"It means we'll have a better understanding of the origins of the solar system and of course that helps us understand many things, including our environment, including the mineral composition of bodies outside of the Earth and so it's of historic scientific importance. And it also helps, incidentally, the space industries that we have here in Canada."
The Canadian Space Agency and technology company MacDonald, Dettwiler and Associates have been designing the OSIRIS-REx Laser Altimeter since 2008.
The latest funding commitment — which is part of a planned $61 million for the project over 15 years — will allow the Canadian scanning system to be constructed in preparation for an American-led NASA mission, which will blast off in late 2016 and reach the asteroid Bennu in late 2018.
Once there, it will spend eight months studying the asteroid's geology to help scientists select a site from which to collect a sample.
The spacecraft will then approach the surface of the asteroid and, without landing, will use a robotic arm to collect at least 60 grams of material from its surface.
The asteroid sample is expected to return to Earth by 2023, at which time Canada will get to own four per cent of it, giving Canadian scientists their first-ever direct access to an asteroid sample brought from space.
"(Asteroids) contain material, original material, from our solar system and when you study them it helps us understand the conditions of our solar system, its birth and maybe even the origin of water on Earth," said Walt Natynczyk, president of the Canadian Space Agency.
"The information in this mission will also help us in our knowledge of how to track the orbits of asteroids, especially when they come near the Earth."
The asteroid the mission is focusing its attention on is thought to be rich in carbon, dark in colour and is unlike any samples found in meteorite collections. It is thought to have a one in 2700 risk of impacting Earth in about 200 years.
The reason such asteroids are of interest is because of how little they've changed since they formed, said Craig Thornton, general manager for robotics and automation division at MacDonald, Dettwiler and Associates.
It's a time capsule from about 4.5 billion years ago," he said. "This is going to be an opportunity to provide a really up close and personal look at an asteroid, a place that very few instruments have ever visited before."
The Canadian scanning system, which is going to be rigorously tested before it leaves Earth, will give scientists millions of pieces of information about the asteroid.
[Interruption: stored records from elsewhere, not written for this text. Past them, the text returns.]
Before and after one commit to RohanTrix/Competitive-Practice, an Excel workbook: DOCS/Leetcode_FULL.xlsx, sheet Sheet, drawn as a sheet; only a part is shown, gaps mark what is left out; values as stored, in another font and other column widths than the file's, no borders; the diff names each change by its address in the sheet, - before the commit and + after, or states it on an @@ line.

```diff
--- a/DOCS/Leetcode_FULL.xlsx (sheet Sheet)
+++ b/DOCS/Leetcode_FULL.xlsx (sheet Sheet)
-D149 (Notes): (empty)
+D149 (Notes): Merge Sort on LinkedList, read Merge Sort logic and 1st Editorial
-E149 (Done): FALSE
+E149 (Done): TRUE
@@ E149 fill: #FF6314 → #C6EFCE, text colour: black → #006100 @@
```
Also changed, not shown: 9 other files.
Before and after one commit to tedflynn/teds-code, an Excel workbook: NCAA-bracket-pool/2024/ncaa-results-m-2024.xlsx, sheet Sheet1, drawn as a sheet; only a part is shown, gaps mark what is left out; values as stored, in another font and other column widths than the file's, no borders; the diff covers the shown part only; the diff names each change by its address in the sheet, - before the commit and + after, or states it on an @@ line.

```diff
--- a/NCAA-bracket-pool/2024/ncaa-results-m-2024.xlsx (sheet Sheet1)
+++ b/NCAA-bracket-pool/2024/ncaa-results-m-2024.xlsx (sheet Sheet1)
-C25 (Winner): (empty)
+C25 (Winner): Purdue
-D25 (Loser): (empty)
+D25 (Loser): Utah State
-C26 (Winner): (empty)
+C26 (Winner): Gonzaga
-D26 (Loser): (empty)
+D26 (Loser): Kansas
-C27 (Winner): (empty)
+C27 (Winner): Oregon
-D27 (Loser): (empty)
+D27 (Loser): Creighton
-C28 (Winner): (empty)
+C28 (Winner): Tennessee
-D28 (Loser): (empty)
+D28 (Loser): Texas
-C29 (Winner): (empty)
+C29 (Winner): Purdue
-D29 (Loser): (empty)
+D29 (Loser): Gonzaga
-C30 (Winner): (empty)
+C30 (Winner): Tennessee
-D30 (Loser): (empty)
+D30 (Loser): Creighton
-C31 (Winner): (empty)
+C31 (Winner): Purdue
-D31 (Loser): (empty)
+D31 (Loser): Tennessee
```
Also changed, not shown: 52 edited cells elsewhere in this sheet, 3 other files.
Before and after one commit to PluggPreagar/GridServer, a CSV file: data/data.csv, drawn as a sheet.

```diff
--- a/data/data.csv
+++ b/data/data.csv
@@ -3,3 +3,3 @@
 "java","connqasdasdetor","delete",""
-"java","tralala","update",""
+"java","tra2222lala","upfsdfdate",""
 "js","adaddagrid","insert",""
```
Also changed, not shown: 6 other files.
"It will have created 160 million sample measurements, each accurate to a couple of centimetres. So at the end of the day we're going to have a very, very precise map of Bennu's surface," said Thornton. "It will actually be the most accurate map that's ever been created of an asteroid."
The mission to Bennu is part of NASA's larger New Frontiers Program, which aims to explore the solar system with frequent spacecraft missions that conduct scientific investigations.